Sixty years ago, labour activist Madeleine Parent led Québec's famous textile strikes, fought for women's pay equity, the right to abortion and supported the struggles of Aboriginal and immigrant women. The fact that we must include a specific chapter on the rights of women in our 2006 Platform tells us how far Canada still has to go before true gender equality is reached. Although Canada boasts we are a socially progressive country offering equal opportunities for men and women, real gender gaps persist in government and corporate Canada. For instance, over a six-month period, less than 18 per cent of the appointments announced in the Globe and Mail Report on Business were women. And while the percentage of women elected to various legislatures across Canada has increased, many of the top government posts still seem off limits. For instance, only three women have ever been provincial premiers and at the federal level, Canada has never had a female Minister of Finance. Today, only 21.7 per cent of elected municipal officials are women. In order for women to have full equality in every aspect of society, governments must ensure that there is pay equity and equality in all our institutions, our public offices and our decisions. We can also help stop the marginalization of women with progressive policy changes and the proper funding of social programs. And there's still much to be done to change stereotypes in Canada. It starts in Parliament. Stereotypes are dangerous. They contribute to behaviour that can be far more threatening than words. The commercialization and exploitation of women, sexism, and discrimination in the workplace all contribute in a variety of ways - some subtle, some not - to a culture that for far too many condones violence against women. In 2004, 653,000 women encountered some form of spousal violence and nearly one and a half million women were stalked. The Green Party believes it's time to end the fear and end violence against women in Canada. Green Party MPs will work to:

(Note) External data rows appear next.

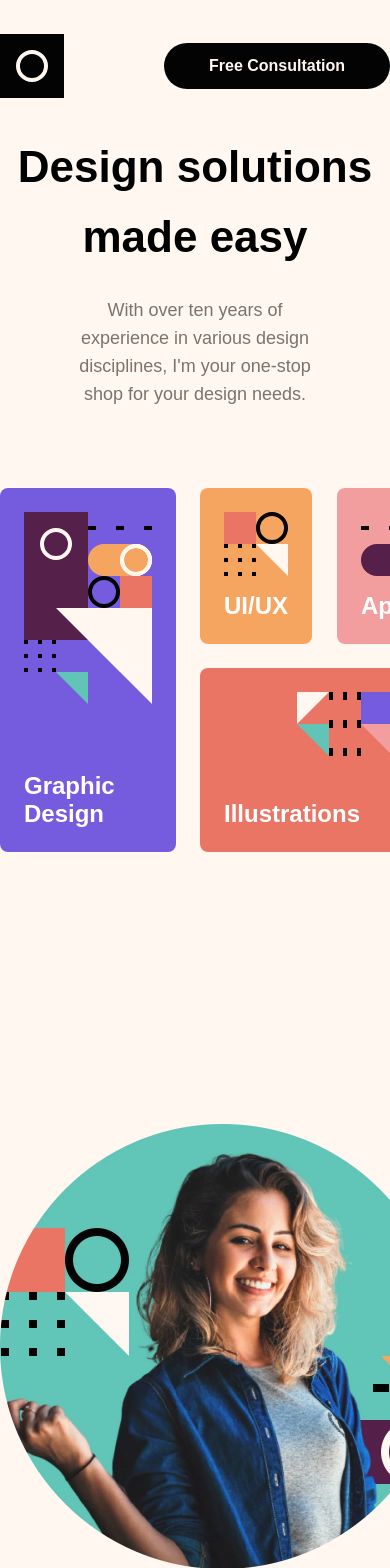
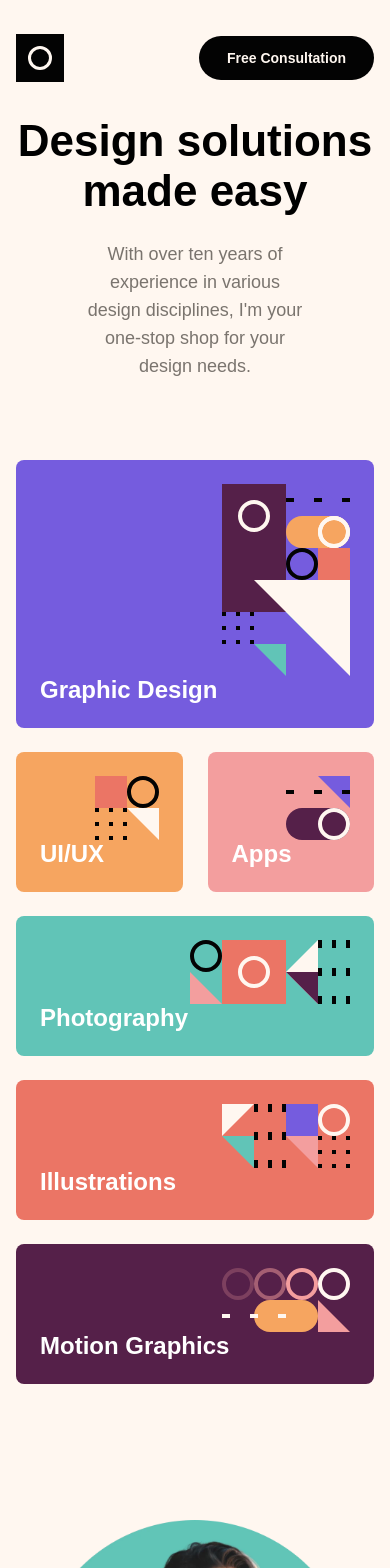
Before and after one commit to andrewkerr3956/single-page-design-portfolio, a React (Create React App) app: page / in a window 390 px wide. Shown: the top 1568 px of the page. Built offline with nearby package versions, Linux system fonts and the light colour scheme.

Commit message:
design and responsiveness fixes. begin adding carousel functionality

```diff
--- a/src/App.js
+++ b/src/App.js
@@ -19,7 +19,7 @@ function App() {
       <main>
         <section style={{ textAlign: "center" }} name="intro">
           <h1>Design solutions made easy</h1>
-          <p style={{ margin: "24px auto 80px auto", width: "65%" }}>With over ten years of experience in various design disciplines, I'm your one-stop shop for your design needs.</p>
+          <p>With over ten years of experience in various design disciplines, I'm your one-stop shop for your design needs.</p>
         </section>
         <section name="experience">
           <Grid />
@@ -30,7 +30,7 @@ function App() {
             <div className="flex-col h-75 justify-between">
               <h2>I’m Amy, and I’d love to work on your next project</h2>
               <p style={{ marginTop: "34px" }}>I love working with others to create beautiful design solutions. I’ve designed everything from brand illustrations to complete mobile apps. I’m also handy with a camera!</p>
-              <button type="button" style={{ marginTop: "32px" }} className="btn btn-lightRed w-50" aria-label="Free Consultation">Free Consultation</button>
+              <button type="button" style={{ marginTop: "32px" }} className="btn btn-lightRed" aria-label="Free Consultation">Free Consultation</button>
             </div>
           </div>
         </section>
--- a/src/assets/components/Navigation.js
+++ b/src/assets/components/Navigation.js
@@ -3,7 +3,7 @@ const Header = () => {
     return (
         <header>
             <div className="flex flex-row justify-between align-center w-100">
-                <img src={logo} alt="Logo" />
+                <img className="logo" src={logo} alt="Logo" />
                 <button className="btn btn-black" type="button" aria-label="Free Consultation">Free Consultation</button>
             </div>
         </header>
@@ -14,7 +14,7 @@ const Footer = () => {
     return (
         <footer>
             <div className="flex flex-row justify-between align-center w-100">
-                <img src={logo} alt="Logo" />
+                <img className="logo" src={logo} alt="Logo" />
                 <button className="btn btn-black" type="button" aria-label="Free Consultation">Free Consultation</button>
             </div>
         </footer>
--- /dev/null
+++ b/src/assets/scripts/carousel-control.js
@@ -0,0 +1,2 @@
+// Retrieve the slides in the "My Work" carousel
+document.getElementsByClassName("work-carousel-item");
--- a/src/assets/styles/base/_elements.scss
+++ b/src/assets/styles/base/_elements.scss
@@ -14,14 +14,30 @@ h1 {
     font-size: 56px;
     line-height: 70px;
 
-    @media screen and (max-width: 768px) {
+    @media screen and (max-width: map-get($breakpoints, "md")) {
         font-size: 44px;
+        line-height: normal;
+    }
+
+    @media screen and (max-width: map-get($breakpoints, "xs")) {
+        font-size: 36px;
+        line-height: normal;
     }
 }
 
 h2 {
     font-size: 40px;
     line-height: 51px;
+
+    @media screen and (max-width: map-get($breakpoints, "md")) {
+        font-size: 32px;
+        line-height: 40px;
+    }
+
+    @media screen and (max-width: map-get($breakpoints, "sm")) {
+        font-size: 26px;
+        line-height: normal;
+    }
 }
 
 h3 {
--- a/src/assets/styles/base/_mixins.scss
+++ b/src/assets/styles/base/_mixins.scss
@@ -3,5 +3,16 @@
     padding: 14px 45px;
     font-weight: 700;
     font-size: 16px;
+    line-height: 28px;
     color: map-get($colors, "lightCream");
+
+    @media screen and (max-width: map-get($breakpoints, "sm")) {
+        font-size: 14px;
+        padding: 8px 28px;
+    }
+
+    @media screen and (max-width: 300px) {
+        font-size: 12px;
+        padding: 2px 11px;
+    }
 }
--- a/src/assets/styles/base/_variables.scss
+++ b/src/assets/styles/base/_variables.scss
@@ -16,4 +16,12 @@ $sizes: (
     50: 50%,
     75: 75%,
     100: 100%
-)
+);
+
+$breakpoints: (
+    xs: 375px,
+    sm: 500px,
+    md: 768px,
+    lg: 1024px,
+    xl: 1440px
+);
--- a/src/assets/styles/components/_carousel.scss
+++ b/src/assets/styles/components/_carousel.scss
@@ -1,7 +1,11 @@
 .work-carousel-container {
-    width: 175vw;
-    margin-left: calc(-760px);
+    width: 200vw;
     display: inline-block;
+    transform: translateX(-56vw);
+    -webkit-transform: translateX(-56vw);
+    -o-transform: translateX(-56vw);
+    -moz-transform: translateX(-56vw);
+    -ms-transform: translateX(-56vw);
     overflow-x: clip;
     row-gap: 56px;
 }
@@ -11,7 +15,8 @@
 
     .work-carousel-item {
         height: 360px;
-        width: 540px;
+        min-width: 540px;
+        max-width: 540px;
 
         >img {
             width: 100%;
--- a/src/assets/styles/components/_grid.scss
+++ b/src/assets/styles/components/_grid.scss
@@ -6,6 +6,17 @@
     grid-template-rows: repeat(2, auto);
     column-gap: 24px;
     row-gap: 24px;
+
+    @media screen and (max-width: 850px) {
+        height: 570px;
+        grid-template-columns: repeat(2, auto);
+        grid-template-rows: repeat(3, auto);
+    }
+
+    @media screen and (max-width: 600px) {
+        height: auto;
+        grid-template-columns: auto; // One column
+    }
 }
 
 .grid-box {
@@ -38,7 +49,7 @@
 }
 
 .full-col {
-    // Takes up both rows
+    // Takes up both rows. First item in the grid
     grid-row: 1 / 3;
 }
 
--- a/src/assets/styles/components/_layout.scss
+++ b/src/assets/styles/components/_layout.scss
@@ -1,9 +1,13 @@
 .layout-container {
     background-color: map-get($colors, "lightCream");
     margin: auto;
-    width: 100%;
     max-width: 1100px;
     min-height: 100vh;
+    padding: 0 40px 0 40px;
+
+    @media screen and (max-width: map-get($breakpoints, "sm")) {
+        padding: 0 16px 0 16px;
+    }
 }
 
 // Header and Footer
@@ -15,16 +19,73 @@ footer {
     padding: 56px 0 64px 0;
 }
 
+.logo {
+    width: 64px;
+    height: 64px;
+
+    @media screen and (max-width: map-get($breakpoints, "sm")) {
+        width: 48px;
+        height: 48px;
+    }
+
+    @media screen and (max-width: 300px) {
+        width: 32px;
+        height: 32px;
+    }
+}
+
+// Intro section
+section[name="intro"] {
+    >p {
+        width: 63%;
+        margin: 24px auto 80px auto;
+    }
+}
+
 // About section
 .about-flex {
     column-gap: 125px;
     >img {
         width: 445px;
         height: 445px;
+
+        @media screen and (max-width: map-get($breakpoints, "lg")) {
+            width: 404.5px;
+            height: 404.5px;
+        }
+
+        @media screen and (max-width: map-get($breakpoints, "md")) {
+            width: 364px;
+            height: 364px;
+        }
+
+        @media screen and (max-width: calc(map-get($breakpoints, "md") - 30px )) {
+            width: 323.5px;
+            height: 323.5px;
+        }
     }
 
     div.flex-col>p {
         width: 95%;
+    }
+
+    @media screen and (max-width: map-get($breakpoints, "lg")) {
+        column-gap: 97px;
+    }
+
+    @media screen and (max-width: map-get($breakpoints, "md")) {
+        column-gap: 69px;
+    }
+
+    @media screen and (max-width: map-get($breakpoints, "sm")) {
+        // Force the direction change, row doesn't work well here at lower screen sizes.
+        flex-direction: column;
+        -ms-flex-direction: column;
+        align-items: center;
+        -ms-flex-align: center;
+        text-align: center;
+        row-gap: 40px;
+        column-gap: 0;
     }
 }
 
@@ -45,5 +106,21 @@ section[name="work"] {
         >p {
             color: map-get($colors, "lightCream");
         }
+
+        @media screen and (max-width: 896px) {
+            width: 100%;
+        }
+    }
+
+    @media screen and (max-width: 896px) {
+        flex-direction: column;
+        -ms-flex-direction: column;
+        row-gap: 25px;
+        text-align: center;
+        padding: 60px 70px 60px 70px;
+    }
+
+    @media screen and (max-width: map-get($breakpoints, "xs")) {
+        padding: 49px 24px 49px 24px;
     }
 }
```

  • Develop tax incentives for companies to meet the highest standards of gender and pay equity.
  • Increase funding for women's crisis centres and shelters, as well as educational programs that build healthy attitudes toward women by working with provincial and municipal governments.
  • Implement full pay equity for women employed in the federal sector.

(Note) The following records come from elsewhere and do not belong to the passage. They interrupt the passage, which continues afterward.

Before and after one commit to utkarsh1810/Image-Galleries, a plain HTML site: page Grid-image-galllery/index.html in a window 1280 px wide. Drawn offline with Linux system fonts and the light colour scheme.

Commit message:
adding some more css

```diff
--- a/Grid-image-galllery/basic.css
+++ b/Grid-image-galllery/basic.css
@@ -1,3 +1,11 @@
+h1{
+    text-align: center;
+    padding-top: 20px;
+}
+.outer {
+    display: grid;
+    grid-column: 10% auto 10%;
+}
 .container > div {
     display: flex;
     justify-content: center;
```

  • Sign the UN's global initiative for the elimination of discrimination and violence against women, and review Canada's performance to ensure it becomes and remains a world leader in fighting discrimination and violence against women.
  • Coordinate an action plan with the provinces to ensure women may travel safely to and from work, especially in isolated areas and at night.

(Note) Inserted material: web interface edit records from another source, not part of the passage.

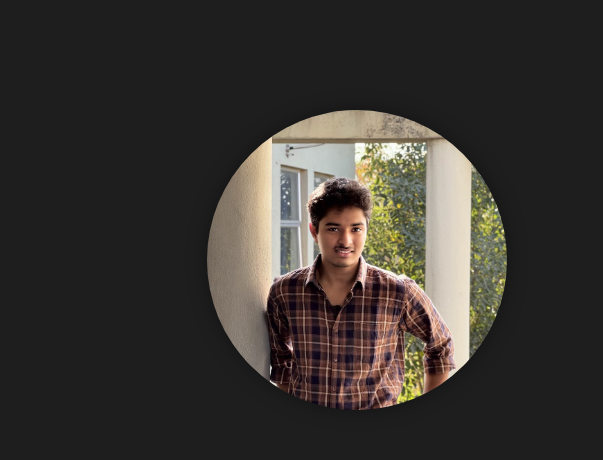
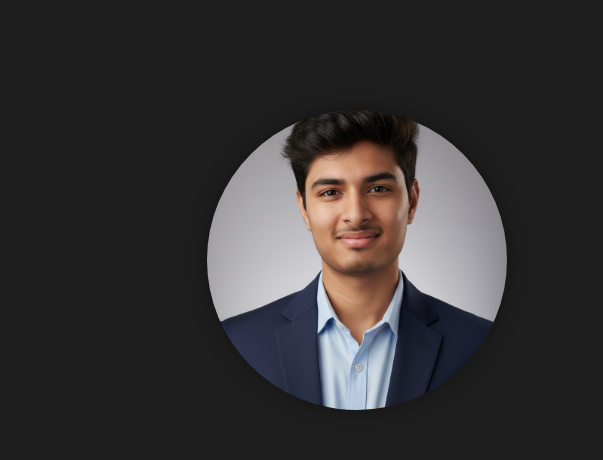
Before and after one commit to abhinav2-005/Abhinav-s-portfolio, a plain HTML site: page index.html in a window 1280 px wide. Shown: the part 148-608 px from the top of the page, 677-1280 px from the left. Drawn offline with Linux system fonts and the light colour scheme.

Commit message:
updated profile image

```diff
--- a/index.html
+++ b/index.html
@@ -1262,7 +1262,7 @@ nav.scrolled {
         </div>
       </div>
     </div>
-    <img src="profile_image.jpg" alt="Raavi Abhinav" class="profile-img">
+    <img src="profile_image.png" alt="Raavi Abhinav" class="profile-img">
   </div>
 </section>
 
@@ -1856,6 +1856,7 @@ function scrollToContact() {
     projectsObserver.observe(projectsContainer);
   });
 </script>
+
 <script>
   document.addEventListener("DOMContentLoaded", () => {
     const eduCards = document.querySelectorAll(".edu-card");
@@ -1874,6 +1875,7 @@ function scrollToContact() {
     });
   });
 </script>
+
 <script>
   document.addEventListener("DOMContentLoaded", function () {
     const contactForm = document.querySelector('.contact-form');
@@ -1892,6 +1894,7 @@ function scrollToContact() {
     }
   });
 </script>
+
 <script>
   const form = document.getElementById("contactForm");
   const toast = document.getElementById("toast");
@@ -1926,6 +1929,7 @@ function scrollToContact() {
     }, 3000);
   }
 </script>
+
 <script>
   // Create the cursor container
 const pixelCursor = document.createElement('div');
@@ -1992,7 +1996,5 @@ setInterval(() => {
     fadeEls.forEach(el => observer.observe(el));
   });
 </script>
-
-
 </body>
 </html>
```
Also changed, not shown: profile_image.png (added).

  • Support municipalities to make urban infrastructure safe for women.
  • Make eliminating institutional racism a top priority of Status of Women Canada's strategy to end violence and abuse facing Aboriginal women.
  • Introduce laws guaranteeing a proportion of seats for women in government appointed bodies.
  • Mandate the CRTC to regulate and receive complaints about the advertising industry.
  • Recognize and value the unpaid work of women through reforms to our tax system.
  • Ensure adequate funding for national organizations such as National Action Committee and other bodies committed to improving the status of women.